BEGIN LISTED RECORDS

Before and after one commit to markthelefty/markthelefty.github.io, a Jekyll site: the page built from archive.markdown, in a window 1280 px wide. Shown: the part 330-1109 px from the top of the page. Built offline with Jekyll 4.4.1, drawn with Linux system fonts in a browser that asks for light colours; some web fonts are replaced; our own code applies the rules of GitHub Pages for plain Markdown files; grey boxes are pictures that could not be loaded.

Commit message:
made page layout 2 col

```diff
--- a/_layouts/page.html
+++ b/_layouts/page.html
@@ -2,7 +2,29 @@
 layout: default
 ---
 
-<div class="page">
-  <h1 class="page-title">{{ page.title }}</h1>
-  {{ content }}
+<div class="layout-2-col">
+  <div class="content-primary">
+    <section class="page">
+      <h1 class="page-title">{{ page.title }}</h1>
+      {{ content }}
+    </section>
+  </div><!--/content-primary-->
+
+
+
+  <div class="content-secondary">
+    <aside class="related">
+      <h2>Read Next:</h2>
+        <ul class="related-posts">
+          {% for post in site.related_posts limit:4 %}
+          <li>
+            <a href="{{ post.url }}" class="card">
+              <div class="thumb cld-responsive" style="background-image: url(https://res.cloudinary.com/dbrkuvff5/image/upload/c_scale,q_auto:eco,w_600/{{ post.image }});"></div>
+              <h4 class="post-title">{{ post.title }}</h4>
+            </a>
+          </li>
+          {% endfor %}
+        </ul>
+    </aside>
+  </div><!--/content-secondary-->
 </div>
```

END LISTED RECORDS

ASSIGNMENT
Your answer must be every record above, repeated exactly.

ANSWER FOR THIS EXERCISE
Before and after one commit to markthelefty/markthelefty.github.io, a Jekyll site: the page built from archive.markdown, in a window 1280 px wide. Shown: the part 330-1109 px from the top of the page. Built offline with Jekyll 4.4.1, drawn with Linux system fonts in a browser that asks for light colours; some web fonts are replaced; our own code applies the rules of GitHub Pages for plain Markdown files; grey boxes are pictures that could not be loaded.

Commit message:
made page layout 2 col

```diff
--- a/_layouts/page.html
+++ b/_layouts/page.html
@@ -2,7 +2,29 @@
 layout: default
 ---
 
-<div class="page">
-  <h1 class="page-title">{{ page.title }}</h1>
-  {{ content }}
+<div class="layout-2-col">
+  <div class="content-primary">
+    <section class="page">
+      <h1 class="page-title">{{ page.title }}</h1>
+      {{ content }}
+    </section>
+  </div><!--/content-primary-->
+
+
+
+  <div class="content-secondary">
+    <aside class="related">
+      <h2>Read Next:</h2>
+        <ul class="related-posts">
+          {% for post in site.related_posts limit:4 %}
+          <li>
+            <a href="{{ post.url }}" class="card">
+              <div class="thumb cld-responsive" style="background-image: url(https://res.cloudinary.com/dbrkuvff5/image/upload/c_scale,q_auto:eco,w_600/{{ post.image }});"></div>
+              <h4 class="post-title">{{ post.title }}</h4>
+            </a>
+          </li>
+          {% endfor %}
+        </ul>
+    </aside>
+  </div><!--/content-secondary-->
 </div>
```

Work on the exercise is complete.